Also, I have a real peeve about inappropriate names for a time period. This is especially a problem in medieval romances, where I've seen H and h's with names that weren't in use until several hundred years later. It's not that hard to find appropriate names for a particular period in time and culture with just a little research. It makes me feel that an author's been sloppy and hasn't done her research, and that really ruins a book for me.

The problem with anachronisms is that I feel like I've been sailing along, and suddenly a wave comes and dumps me out of the boat.


message 40: by Abigail (new)

Abigail Sharpe (abigailsharpe) | 2010 comments Oh, I hate that, too! Like zippers and matches before they existed.

I once read a book that took place in Boston. One of the characters said something like, "grits are a perfect meal any time of day." I had never even HEARD of grits until I moved to Florida!


message 41: by Penelope (new)

Penelope Marzec (penelopemarzec) | 10 comments I live in NJ and I never tasted grits until we traveled in the south. :^) I heard of them though.

It's tough writing historicals. I have a great book--English Through the Ages, which is helpful. Dictionary.com always lists the date the words appeared in the language, too.


message 42: by Ute (new)

Ute Carbone (widldwords) | 104 comments I love this thread. Great points,I can't disagree with any of them. And am worried that I've done all these dumb things in my books, LOL

I'm from the part of New York state that isn't New York City, which is commonly known as upstate New York. I read a book set there where the characters kept calling it upper state New York. Totally ruined the book for me.


message 43: by Pamela(AllHoney), Fairy Godmother (last edited Mar 23, 2013 10:18AM) (new)

Pamela(AllHoney) (pamelap) | 14526 comments One of the reasons I won't write is I'm too much a perfectionist when it comes to something like that. I've made up stories in my mind and then tore them down because I felt they were not feasible. Not realistic enough. Or because I'm not familiar with the culture or laws, etc... and I'm too lazy to do any real research.

I really applaud those of you who do write, though!


message 44: by Lisa Kay, Tinker Bell (new)

Lisa Kay (lisakayalicemaria) | 21897 comments Yes, and do the research.


message 45: by Abigail (new)

Abigail Sharpe (abigailsharpe) | 2010 comments Upper state! I love it!

One book said Louisiana had counties. It has parishes.

Pamela, yeah, writing can be scary. But it's also fun! Write something down and don't think about it. My first drafts are AWFUL. If I stopped to make them right, I'd never finish a book!


message 46: by Pamela(AllHoney), Fairy Godmother (new)
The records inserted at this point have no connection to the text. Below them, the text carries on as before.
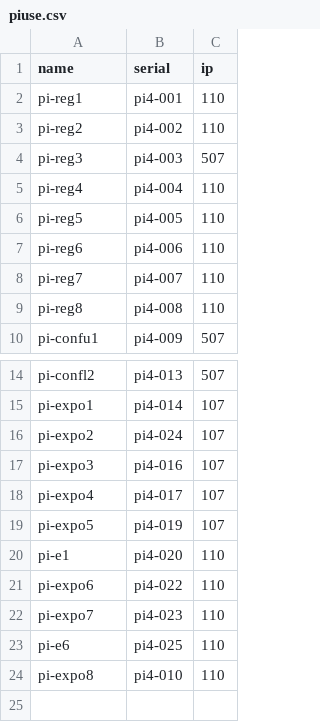
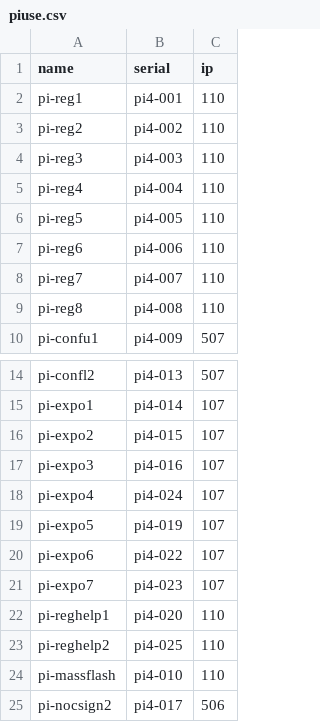
Before and after one commit to socallinuxexpo/scale-network, a CSV file: facts/pi/piuse.csv, drawn as a sheet; only a part is shown, gaps mark what is left out.

Commit message:
allocate pi usage

```diff
--- a/facts/pi/piuse.csv
+++ b/facts/pi/piuse.csv
@@ -3,3 +3,3 @@ pi-reg1,pi4-001,110
 pi-reg2,pi4-002,110
-pi-reg3,pi4-003,507
+pi-reg3,pi4-003,110
 pi-reg4,pi4-004,110
@@ -15,10 +15,11 @@ pi-confl2,pi4-013,507
 pi-expo1,pi4-014,107
-pi-expo2,pi4-024,107
+pi-expo2,pi4-015,107
 pi-expo3,pi4-016,107
-pi-expo4,pi4-017,107
+pi-expo4,pi4-024,107
 pi-expo5,pi4-019,107
-pi-e1,pi4-020,110
-pi-expo6,pi4-022,110
-pi-expo7,pi4-023,110
-pi-e6,pi4-025,110
-pi-expo8,pi4-010,110
+pi-expo6,pi4-022,107
+pi-expo7,pi4-023,107
+pi-reghelp1,pi4-020,110
+pi-reghelp2,pi4-025,110
+pi-massflash,pi4-010,110
+pi-nocsign2,pi4-017,506
```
Pamela(AllHoney) (pamelap) | 14526 comments If I were to ever break down and write I'd probably do fantasy and that way anything goes. hehehehehe


message 47: by Giulia (new)

Giulia | 1756 comments You guys are hysterical. Purple prose and wandering storylines are at the top of my list of things that ruin a book for me. I rather enjoy dialogue, I find it pushes the plot along if used correctly, but I don't like it when it's purposeless.


Lisa - (Aussie Girl) | 13013 comments I noticed a similar thing to Ute's post when reading the first Night Huntress books by Jeaniene Frost. She kept on calling the penal colony in Australia where her character Bones had been sent as "South Wales" when in actual fact its "New South Wales" which is still the state of Australia where I live. It didn't ruin the book because its great I just bristled a bit everytime it was mentioned. Funny enough, someone must have pointed it out to the author because in later books it was corrected.


message 49: by Lisa Kay, Tinker Bell (new)

Lisa Kay (lisakayalicemaria) | 21897 comments **snortsnort**


Lisa - (Aussie Girl) | 13013 comments BamaGal wrote: "Hey, Lisa; it could always be worse. She could have referred to it as a 'Penile' Colony... :)"

Well, with the ratio of men to women something like 60 to 1, if the shoe fits.....LOL.


« previous 1 3 4
back to top